■ Data supplied
=== Section Start ===
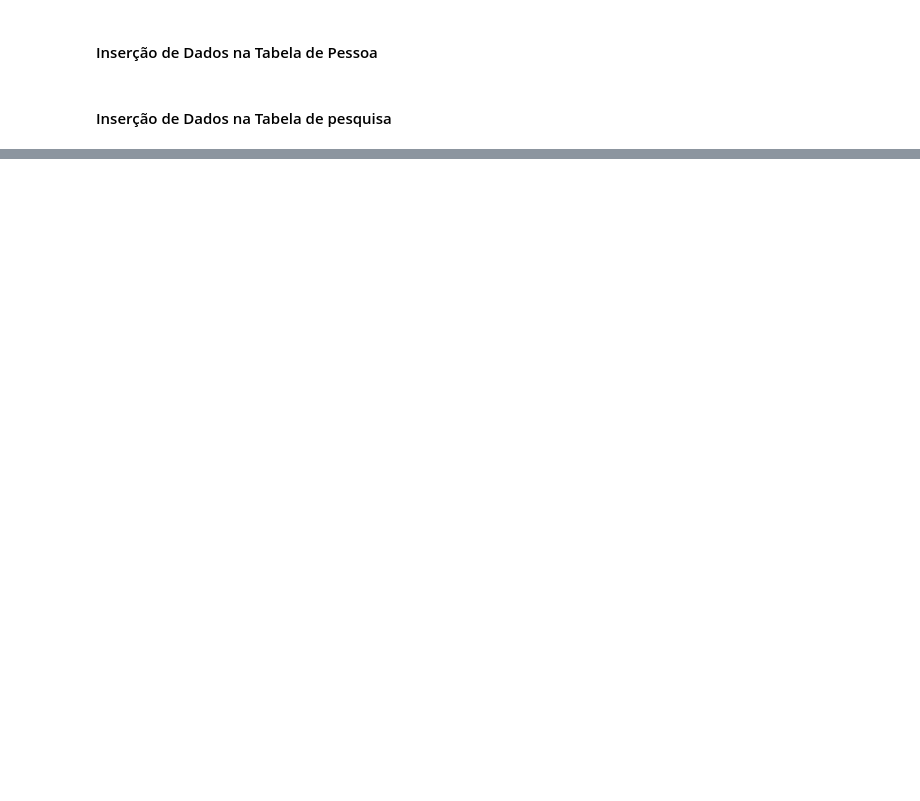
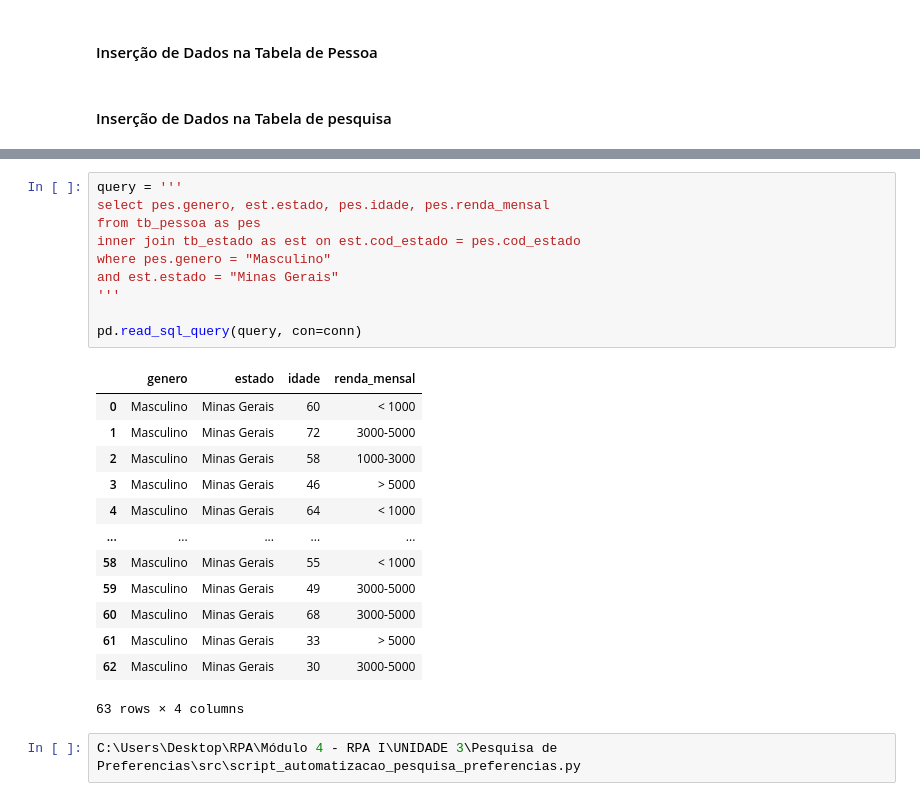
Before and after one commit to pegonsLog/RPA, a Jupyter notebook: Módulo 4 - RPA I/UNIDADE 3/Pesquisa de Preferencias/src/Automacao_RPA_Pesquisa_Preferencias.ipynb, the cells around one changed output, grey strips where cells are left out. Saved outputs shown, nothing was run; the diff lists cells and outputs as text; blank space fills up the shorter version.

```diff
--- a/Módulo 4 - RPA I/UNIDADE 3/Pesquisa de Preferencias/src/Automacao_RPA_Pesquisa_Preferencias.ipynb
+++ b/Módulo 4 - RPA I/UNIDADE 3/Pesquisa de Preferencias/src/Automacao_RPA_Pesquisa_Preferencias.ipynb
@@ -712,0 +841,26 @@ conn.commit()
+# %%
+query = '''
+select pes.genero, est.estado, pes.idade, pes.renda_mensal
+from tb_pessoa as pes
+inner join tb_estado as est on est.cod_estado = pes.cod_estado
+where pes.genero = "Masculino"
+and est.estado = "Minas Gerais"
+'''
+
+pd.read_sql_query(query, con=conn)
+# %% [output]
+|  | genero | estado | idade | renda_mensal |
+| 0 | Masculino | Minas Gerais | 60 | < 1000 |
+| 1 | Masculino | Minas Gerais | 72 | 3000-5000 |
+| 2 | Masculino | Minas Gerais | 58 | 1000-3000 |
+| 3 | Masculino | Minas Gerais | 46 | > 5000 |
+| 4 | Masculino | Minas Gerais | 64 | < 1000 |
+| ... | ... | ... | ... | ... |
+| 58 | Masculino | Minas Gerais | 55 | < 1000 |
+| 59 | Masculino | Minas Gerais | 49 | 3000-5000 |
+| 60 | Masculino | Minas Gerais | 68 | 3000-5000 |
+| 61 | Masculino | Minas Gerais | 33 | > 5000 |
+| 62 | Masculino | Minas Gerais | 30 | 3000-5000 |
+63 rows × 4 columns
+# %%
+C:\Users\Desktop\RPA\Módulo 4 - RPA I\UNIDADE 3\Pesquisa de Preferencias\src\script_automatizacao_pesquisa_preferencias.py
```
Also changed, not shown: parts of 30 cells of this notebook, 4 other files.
=== Section End ===
=== Section Start ===
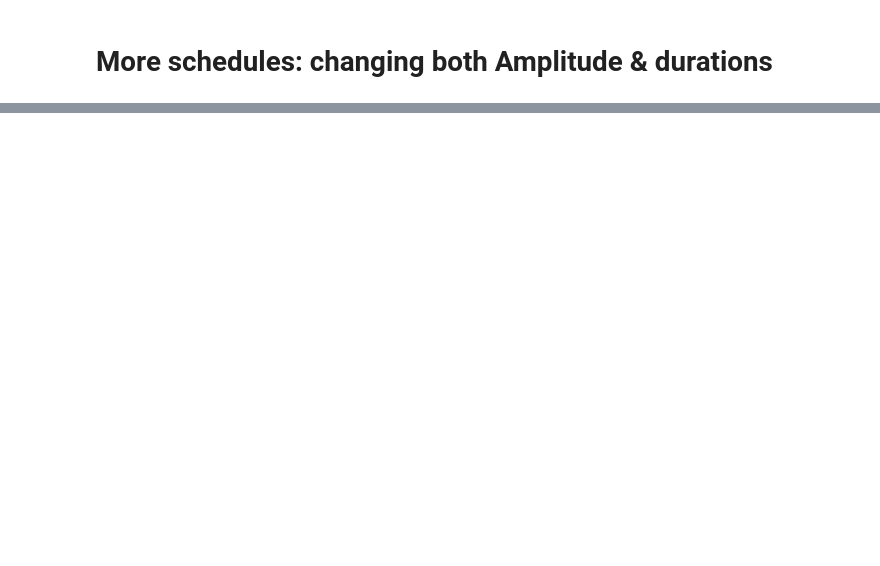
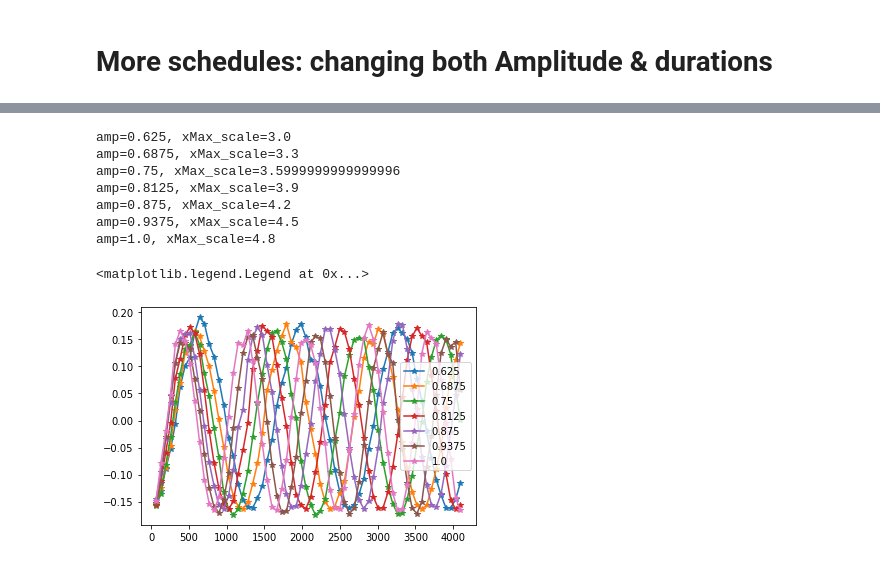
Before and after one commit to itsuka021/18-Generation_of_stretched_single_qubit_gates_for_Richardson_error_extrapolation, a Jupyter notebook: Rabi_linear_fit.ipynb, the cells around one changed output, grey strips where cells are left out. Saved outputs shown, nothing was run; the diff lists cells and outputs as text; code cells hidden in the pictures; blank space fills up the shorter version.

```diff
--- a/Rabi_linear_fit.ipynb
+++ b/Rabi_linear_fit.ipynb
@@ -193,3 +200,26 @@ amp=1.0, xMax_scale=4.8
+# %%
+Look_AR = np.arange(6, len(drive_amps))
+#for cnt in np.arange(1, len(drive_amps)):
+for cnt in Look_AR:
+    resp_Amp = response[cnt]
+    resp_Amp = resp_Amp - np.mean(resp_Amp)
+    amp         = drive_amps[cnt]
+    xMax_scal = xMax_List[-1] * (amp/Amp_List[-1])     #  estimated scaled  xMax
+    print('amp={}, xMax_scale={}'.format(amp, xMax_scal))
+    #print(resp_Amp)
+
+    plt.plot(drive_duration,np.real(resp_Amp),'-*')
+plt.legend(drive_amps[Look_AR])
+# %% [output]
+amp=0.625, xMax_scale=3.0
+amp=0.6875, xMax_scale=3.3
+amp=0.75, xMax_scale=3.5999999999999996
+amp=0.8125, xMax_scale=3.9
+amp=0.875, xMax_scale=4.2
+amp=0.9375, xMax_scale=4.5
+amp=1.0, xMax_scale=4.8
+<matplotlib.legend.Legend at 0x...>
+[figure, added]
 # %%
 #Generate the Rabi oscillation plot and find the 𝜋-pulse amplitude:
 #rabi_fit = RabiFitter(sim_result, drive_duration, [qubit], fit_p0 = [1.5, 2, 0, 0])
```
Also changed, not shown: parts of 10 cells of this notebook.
=== Section End ===
=== Section Start ===
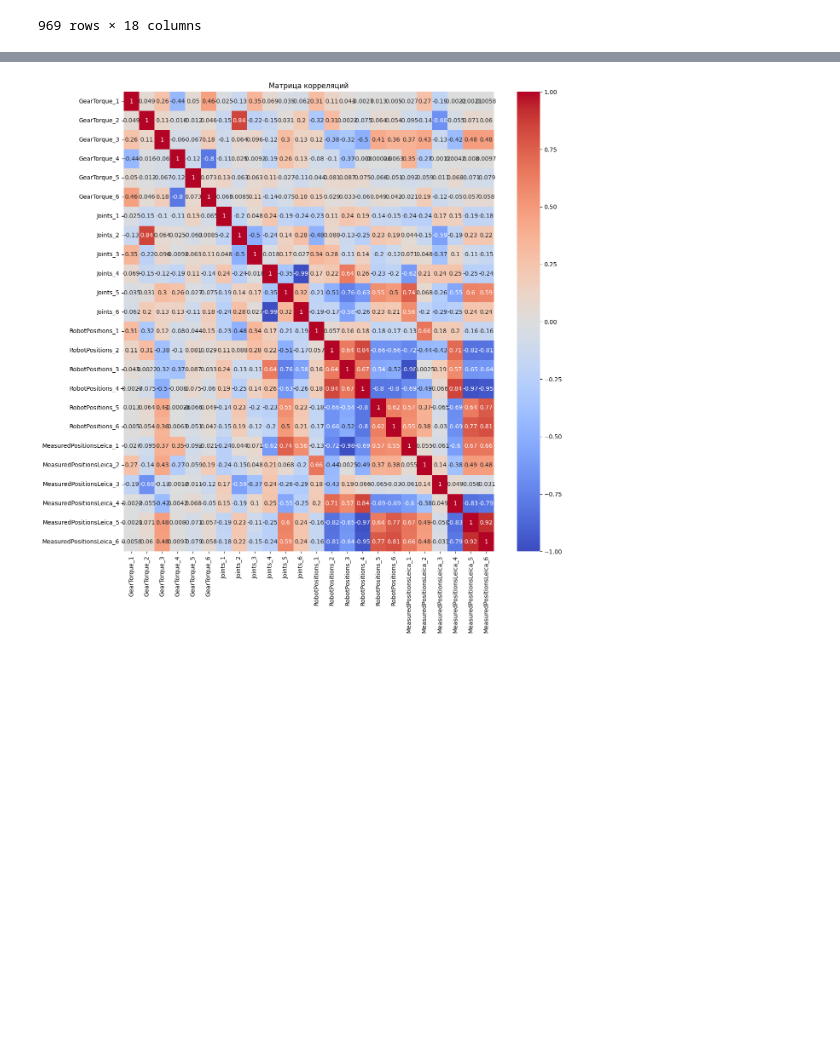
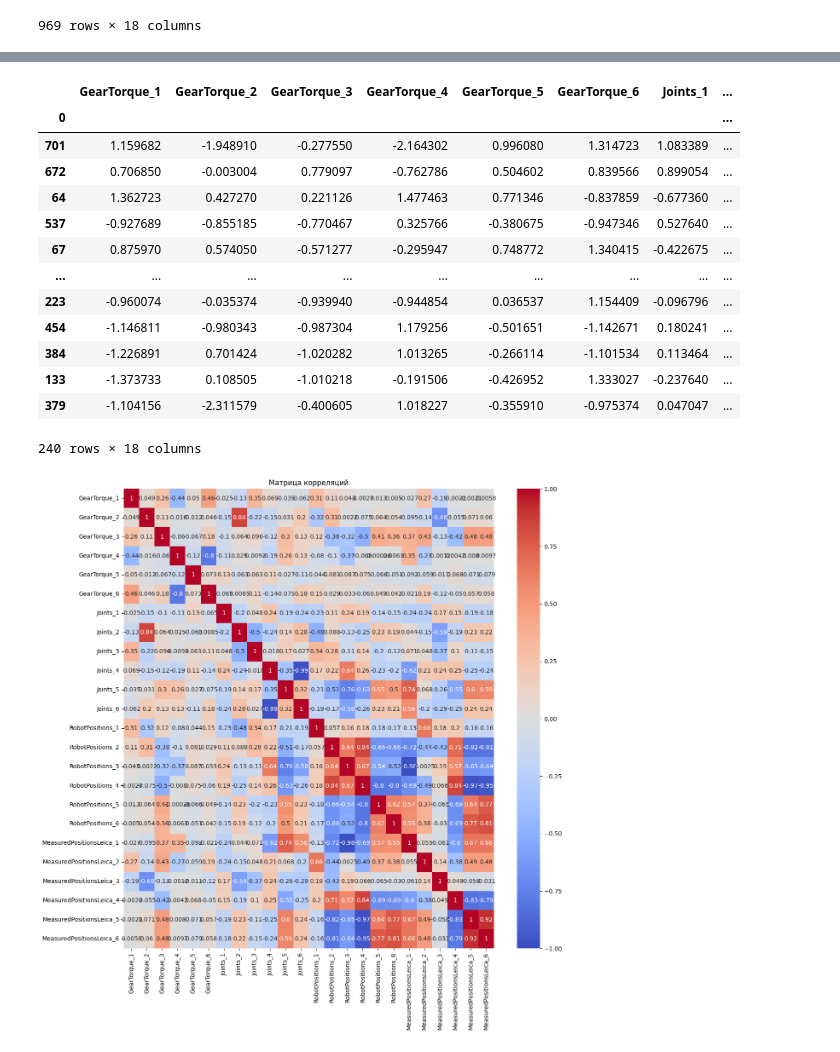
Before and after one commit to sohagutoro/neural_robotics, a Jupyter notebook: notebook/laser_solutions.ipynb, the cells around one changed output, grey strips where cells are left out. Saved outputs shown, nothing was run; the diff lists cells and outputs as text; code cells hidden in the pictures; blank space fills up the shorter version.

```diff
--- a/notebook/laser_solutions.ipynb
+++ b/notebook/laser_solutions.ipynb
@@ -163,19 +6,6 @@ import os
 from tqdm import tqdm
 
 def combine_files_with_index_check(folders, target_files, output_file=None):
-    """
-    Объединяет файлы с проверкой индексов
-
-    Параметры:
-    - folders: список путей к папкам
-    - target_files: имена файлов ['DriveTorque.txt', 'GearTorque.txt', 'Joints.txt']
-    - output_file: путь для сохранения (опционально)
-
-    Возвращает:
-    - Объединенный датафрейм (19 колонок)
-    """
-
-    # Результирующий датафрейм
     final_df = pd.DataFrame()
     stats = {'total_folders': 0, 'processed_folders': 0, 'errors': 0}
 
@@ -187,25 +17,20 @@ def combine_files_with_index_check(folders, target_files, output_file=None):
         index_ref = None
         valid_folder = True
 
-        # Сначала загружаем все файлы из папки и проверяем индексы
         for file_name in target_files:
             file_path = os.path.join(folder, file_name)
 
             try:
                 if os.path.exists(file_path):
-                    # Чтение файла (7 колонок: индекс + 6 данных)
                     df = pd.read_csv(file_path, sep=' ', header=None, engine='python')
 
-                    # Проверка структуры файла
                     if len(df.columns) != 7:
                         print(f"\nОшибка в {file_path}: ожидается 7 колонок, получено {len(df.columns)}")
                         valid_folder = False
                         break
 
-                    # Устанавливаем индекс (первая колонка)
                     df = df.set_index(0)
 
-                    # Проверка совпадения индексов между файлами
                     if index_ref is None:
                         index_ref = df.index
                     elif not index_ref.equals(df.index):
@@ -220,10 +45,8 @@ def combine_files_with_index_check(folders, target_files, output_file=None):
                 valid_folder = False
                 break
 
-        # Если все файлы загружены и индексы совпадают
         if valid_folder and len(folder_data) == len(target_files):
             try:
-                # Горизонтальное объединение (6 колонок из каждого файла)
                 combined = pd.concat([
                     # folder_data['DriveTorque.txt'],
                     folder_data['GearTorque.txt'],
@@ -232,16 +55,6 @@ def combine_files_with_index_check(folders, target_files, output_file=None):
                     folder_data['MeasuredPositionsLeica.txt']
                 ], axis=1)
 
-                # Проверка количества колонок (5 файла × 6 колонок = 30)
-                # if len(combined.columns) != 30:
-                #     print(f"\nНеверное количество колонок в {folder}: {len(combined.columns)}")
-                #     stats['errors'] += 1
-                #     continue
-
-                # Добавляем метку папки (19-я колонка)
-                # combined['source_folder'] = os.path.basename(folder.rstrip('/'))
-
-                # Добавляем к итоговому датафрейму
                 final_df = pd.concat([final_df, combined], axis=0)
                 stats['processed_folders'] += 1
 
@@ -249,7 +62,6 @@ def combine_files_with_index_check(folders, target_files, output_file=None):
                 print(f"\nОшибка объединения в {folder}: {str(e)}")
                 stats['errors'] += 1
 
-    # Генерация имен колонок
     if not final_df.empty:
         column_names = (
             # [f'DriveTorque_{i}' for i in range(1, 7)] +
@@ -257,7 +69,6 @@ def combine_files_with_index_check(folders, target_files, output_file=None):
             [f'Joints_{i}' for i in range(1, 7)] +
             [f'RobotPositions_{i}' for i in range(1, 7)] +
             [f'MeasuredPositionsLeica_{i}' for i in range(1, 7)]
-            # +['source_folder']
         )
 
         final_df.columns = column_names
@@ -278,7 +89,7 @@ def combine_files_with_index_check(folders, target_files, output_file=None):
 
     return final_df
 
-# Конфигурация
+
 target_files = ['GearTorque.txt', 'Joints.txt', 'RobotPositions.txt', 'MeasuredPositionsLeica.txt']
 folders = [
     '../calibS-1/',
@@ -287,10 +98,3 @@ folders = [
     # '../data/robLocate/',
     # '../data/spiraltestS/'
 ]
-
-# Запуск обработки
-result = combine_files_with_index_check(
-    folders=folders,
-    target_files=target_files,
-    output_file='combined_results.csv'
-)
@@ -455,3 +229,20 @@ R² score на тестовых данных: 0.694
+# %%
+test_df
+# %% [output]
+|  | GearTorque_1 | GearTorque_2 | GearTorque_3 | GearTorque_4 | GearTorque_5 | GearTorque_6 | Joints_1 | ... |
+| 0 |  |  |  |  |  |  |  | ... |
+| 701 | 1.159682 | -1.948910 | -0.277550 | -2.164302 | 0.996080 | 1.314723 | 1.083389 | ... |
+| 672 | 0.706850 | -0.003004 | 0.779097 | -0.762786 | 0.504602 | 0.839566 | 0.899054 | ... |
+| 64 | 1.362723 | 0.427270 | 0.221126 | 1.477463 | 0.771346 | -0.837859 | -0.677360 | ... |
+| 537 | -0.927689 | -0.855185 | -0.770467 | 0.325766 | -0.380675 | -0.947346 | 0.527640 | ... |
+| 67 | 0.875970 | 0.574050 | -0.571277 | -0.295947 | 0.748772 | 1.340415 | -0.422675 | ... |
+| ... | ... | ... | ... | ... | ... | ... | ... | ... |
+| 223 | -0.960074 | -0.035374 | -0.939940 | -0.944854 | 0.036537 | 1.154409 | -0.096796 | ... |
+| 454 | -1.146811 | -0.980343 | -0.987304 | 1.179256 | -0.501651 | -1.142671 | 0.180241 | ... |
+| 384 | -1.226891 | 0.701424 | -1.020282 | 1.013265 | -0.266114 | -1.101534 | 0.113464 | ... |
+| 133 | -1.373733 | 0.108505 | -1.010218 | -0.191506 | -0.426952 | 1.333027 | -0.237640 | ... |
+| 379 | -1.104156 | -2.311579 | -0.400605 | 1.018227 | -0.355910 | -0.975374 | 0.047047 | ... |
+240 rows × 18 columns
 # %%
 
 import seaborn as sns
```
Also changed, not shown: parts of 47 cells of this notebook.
=== Section End ===
■ Instructions to follow
Pull out every line of the entries that includes the word "from".

■ Answer to the problem
+from tb_pessoa as pes
 from tqdm import tqdm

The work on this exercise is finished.